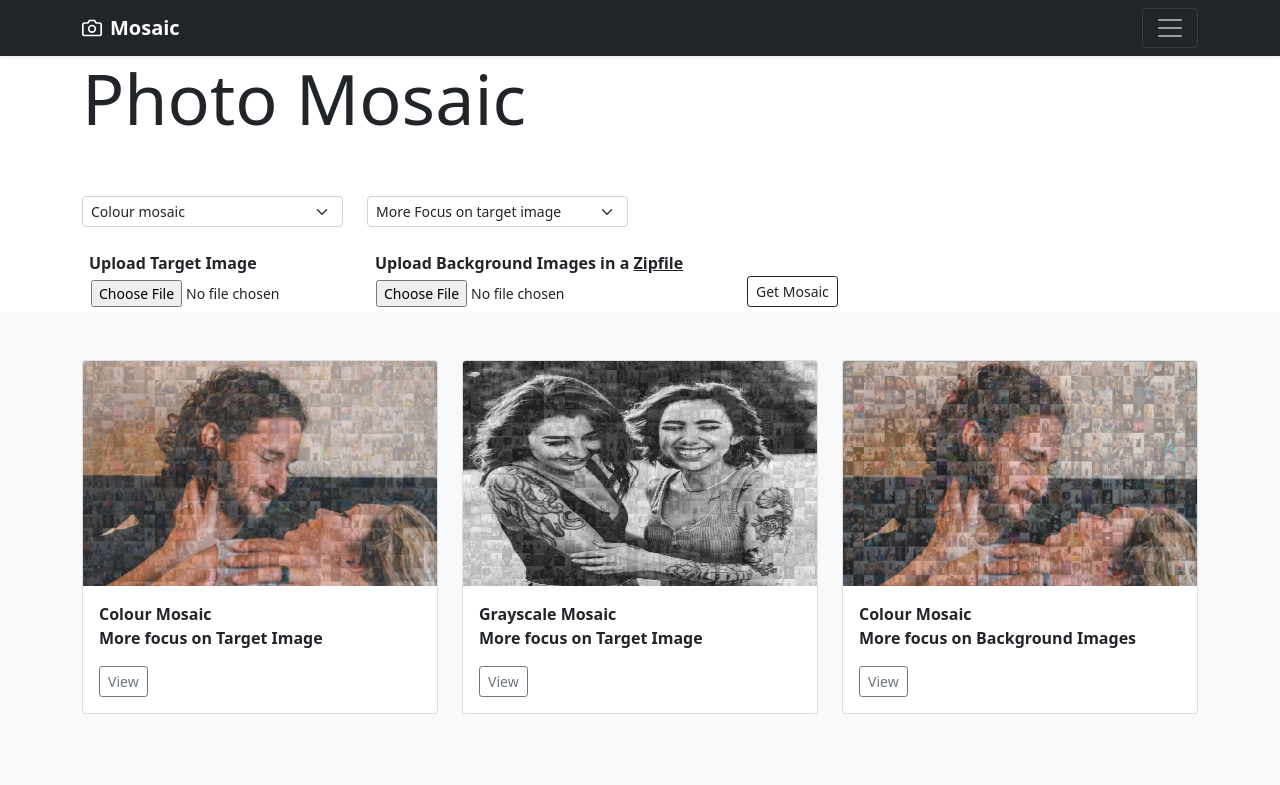
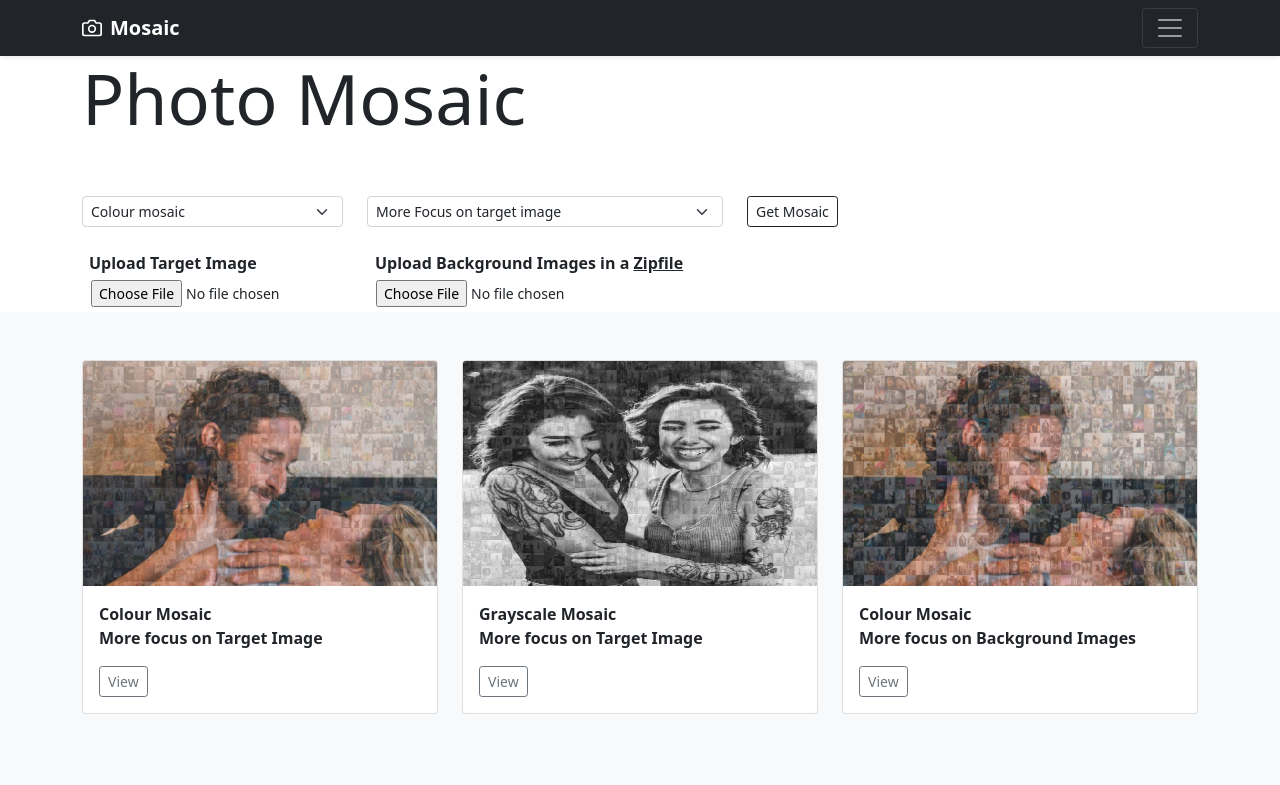
Before and after one commit to sharathat45/Photo-mosaic, a FastAPI app: page / in a window 1280 px wide. Shown: the top 785 px of the page. Run offline with FastAPI, Linux system fonts and the light colour scheme; some libraries are stand-ins or nearby versions.

Commit message:
updates file

```diff
--- a/templates/index.html
+++ b/templates/index.html
@@ -45,6 +45,7 @@
         .bd-placeholder-img-lg {
           font-size: 3.5rem;
         }
+
       }
     </style>
 
@@ -94,11 +95,14 @@
               <option value="True">Grayscale mosaic</option>
             </select>
           </div>
-          <div class="col-3">
+          <div class="col-4">
             <select class="form-select form-select-sm" id="focus_option" >
               <option value="True" selected>More Focus on target image</option>
               <option value="False">More focus on background images</option>
             </select>
+          </div>
+          <div class="col-4">
+            <button class="btn btn-outline-dark btn-sm" onclick="getMosaic()">Get Mosaic</button>
           </div>
         </div>
         <br>
@@ -107,25 +111,19 @@
             <label for="FileUpload1" style = "margin-bottom: 0px; margin-left: 7px;">Upload Target Image</label>
             <input class="btn btn btn-sm" type="file" accept=".jpg, .jpeg, .png" id="FileUpload1">
           </div>
-          <div class="col-4">
+          <div class="col-5">
             <label for="filepicker" style = "margin-bottom: 0px; margin-left: 8px;">Upload Background Images in a <u>Zipfile</u></label>
             <input class="btn btn btn-sm" type="file" accept=".zip" id="filepicker">
           </div>
-          <div class="col-4">
-            <button class="btn btn-outline-dark btn-sm" style = "margin-top: 25px" onclick="getMosaic()">Get Mosaic</button>
-          </div>
         </div>
-
-
       </div>
 
       <div class="album py-5 bg-light">
         <div class="container">
-
           <div class="row">
             <div class="col-md-4">
               <div class="card mb-4 box-shadow">
-                <img class="card-img-top" src="./static/images/colour_thumb-1.JPG" alt="Thumbnail [100%x225]" style="height: 225px; width: 100%; display: block;" data-holder-rendered="true">
+                <img class="card-img-top" src="./static/images/colour_thumb-1.jpg" alt="Thumbnail [100%x225]" style="height: 225px; width: 100%; display: block;" data-holder-rendered="true">
                 <div class="card-body">
                   <p class="card-text">
                     Colour Mosaic
@@ -142,7 +140,7 @@
             </div>
             <div class="col-md-4">
               <div class="card mb-4 box-shadow">
-                <img class="card-img-top" src="./static/images/grayscale_thumb-2.JPG" alt="Thumbnail [100%x225]"  data-holder-rendered="true" style="height: 225px; width: 100%; display: block;">
+                <img class="card-img-top" src="./static/images/grayscale_thumb-2.jpg" alt="Thumbnail [100%x225]"  data-holder-rendered="true" style="height: 225px; width: 100%; display: block;">
                 <div class="card-body">
                   <p class="card-text">
                     Grayscale Mosaic
@@ -159,7 +157,7 @@
             </div>
             <div class="col-md-4">
               <div class="card mb-4 box-shadow">
-                <img class="card-img-top" src="./static/images/colour_thumb-3.JPG" alt="Thumbnail [100%x225]" data-holder-rendered="true" style="height: 225px; width: 100%; display: block;">
+                <img class="card-img-top" src="./static/images/colour_thumb-3.jpg" alt="Thumbnail [100%x225]" data-holder-rendered="true" style="height: 225px; width: 100%; display: block;">
                 <div class="card-body">
                   <p class="card-text">
                     Colour Mosaic
```
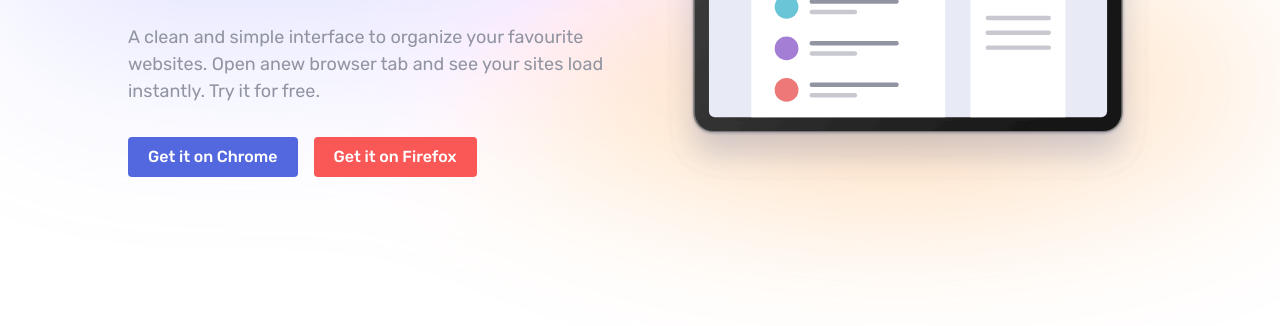
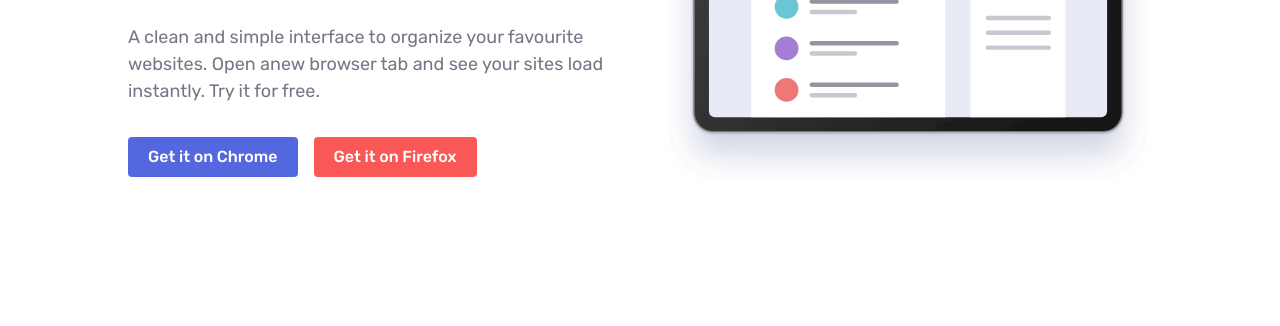
Before and after one commit to Narek-Pogosian/FEM-Landing, a plain HTML site: page index.html in a window 1280 px wide. Shown: the part 313-639 px from the top of the page. Drawn offline with Linux system fonts and the light colour scheme.

Commit message:
made text color darker and removed hero bg colors

```diff
--- a/sass/abstracts/_colors.scss
+++ b/sass/abstracts/_colors.scss
@@ -1,5 +1,5 @@
 $blue: hsl(231, 69%, 60%);
 $red: hsl(0, 94%, 66%);
 
-$neutral-500: hsl(229, 8%, 60%);
+$neutral-500: hsl(230, 7%, 49%);
 $neutral-800: hsl(229, 31%, 21%);
--- a/sass/layout/_hero-section.scss
+++ b/sass/layout/_hero-section.scss
@@ -73,25 +73,3 @@
     }
   }
 }
-
-.hero-section::after {
-  content: "";
-  position: absolute;
-  inset: 0;
-  width: 100%;
-  height: 100%;
-  pointer-events: none;
-  z-index: -10;
-}
-
-.hero-section::after {
-  filter: blur(80px) saturate(250%);
-  opacity: 0.4;
-
-  background-image: radial-gradient(
-      at 70% 60%,
-      rgb(252, 154, 94) 0px,
-      transparent 40%
-    ),
-    radial-gradient(at 20% 10%, rgb(160, 161, 243) 0px, transparent 50%);
-}
```
Also changed, not shown: style.css.
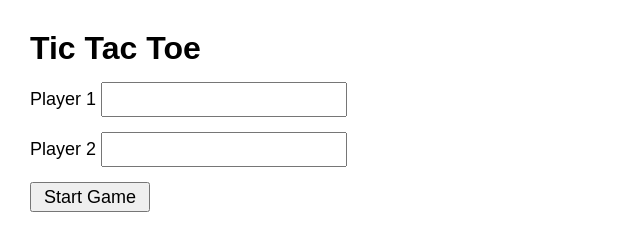
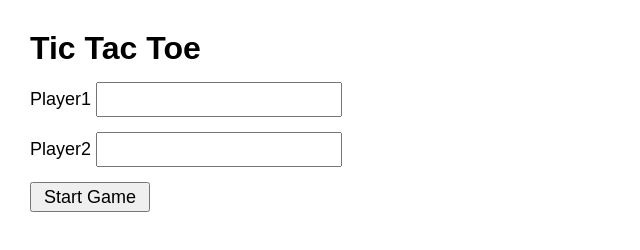
Before and after one commit to acciojob/tictactoe-himaanshusingh, a website: page main.html in a window 1280 px wide. Shown: the full height of the page, 0-640 px from the left. Drawn offline with Linux system fonts and the light colour scheme.

Commit message:
created a submission

```diff
--- a/main.html
+++ b/main.html
@@ -9,13 +9,13 @@
     <div class="container">
       <h1>Tic Tac Toe</h1>
       <div class="user-details-container">
-        <div class="player-1-div">
-          <label for="player-1">Player 1 </label>
-          <input type="text" id="player-1" class="user-input" />
+        <div class="player1-div">
+          <label for="player1">Player1 </label>
+          <input type="text" id="player1" class="user-input" />
         </div>
         <div class="player-2-div">
-          <label for="player-2">Player 2 </label>
-          <input type="text" id="player-2" class="user-input" />
+          <label for="player2">Player2 </label>
+          <input type="text" id="player2" class="user-input" />
         </div>
         <button id="submit">Start Game</button>
       </div>
--- a/script.js
+++ b/script.js
@@ -1,7 +1,7 @@
 // First we will select all necessary nodes from document.
 const userContainer = document.querySelector(".user-details-container");
-const userOne = document.querySelector("#player-1");
-const userTwo = document.querySelector("#player-2");
+const userOne = document.querySelector("#player1");
+const userTwo = document.querySelector("#player2");
 const startBtn = document.querySelector("#submit");
 const gameBoard = document.querySelector(".board");
 const cells = document.querySelectorAll(".cell");
```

Task to carry out ->
A count is needed of the lines in this data that contain "type"; give the number and no other text.

Answer box ->
6